*EXERCISE:* Your answer should be every line of the records that contains the word "color", copied as it stands.

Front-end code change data
Segment Open

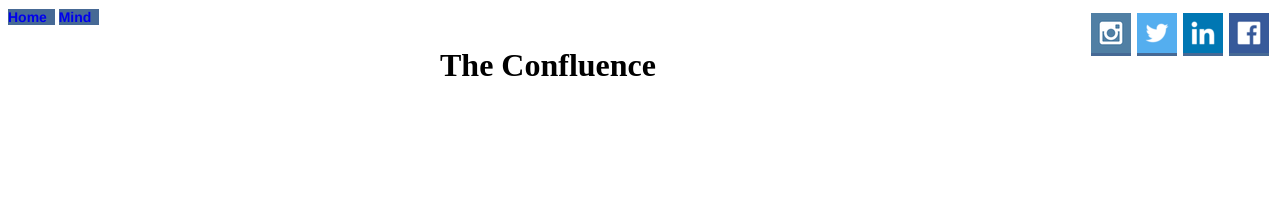
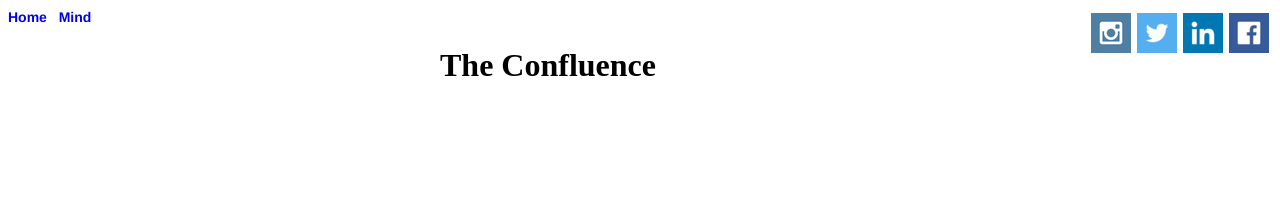
Before and after one commit to muleyrohit/muleyrohit.github.io, a plain HTML site: page index.html in a window 1280 px wide. Shown: the top 198 px of the page. Drawn offline with Linux system fonts and the light colour scheme.

Commit message:
Main13.1

```diff
--- a/style.css
+++ b/style.css
@@ -65,8 +65,8 @@ p {
         }
 
 a:link {
-	 background-color: #466995;
-         font-color: #ffffff;
+	 background-color: white;
+         font-color: black;
 	 font-size: 14px;
 	 font-style: normal;
 	 font-family: helvetica;
```
Also changed, not shown: 1 other file.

Segment Closed

*ANSWER BOX:*
-	 background-color: #466995;
-         font-color: #ffffff;
+	 background-color: white;
+         font-color: black;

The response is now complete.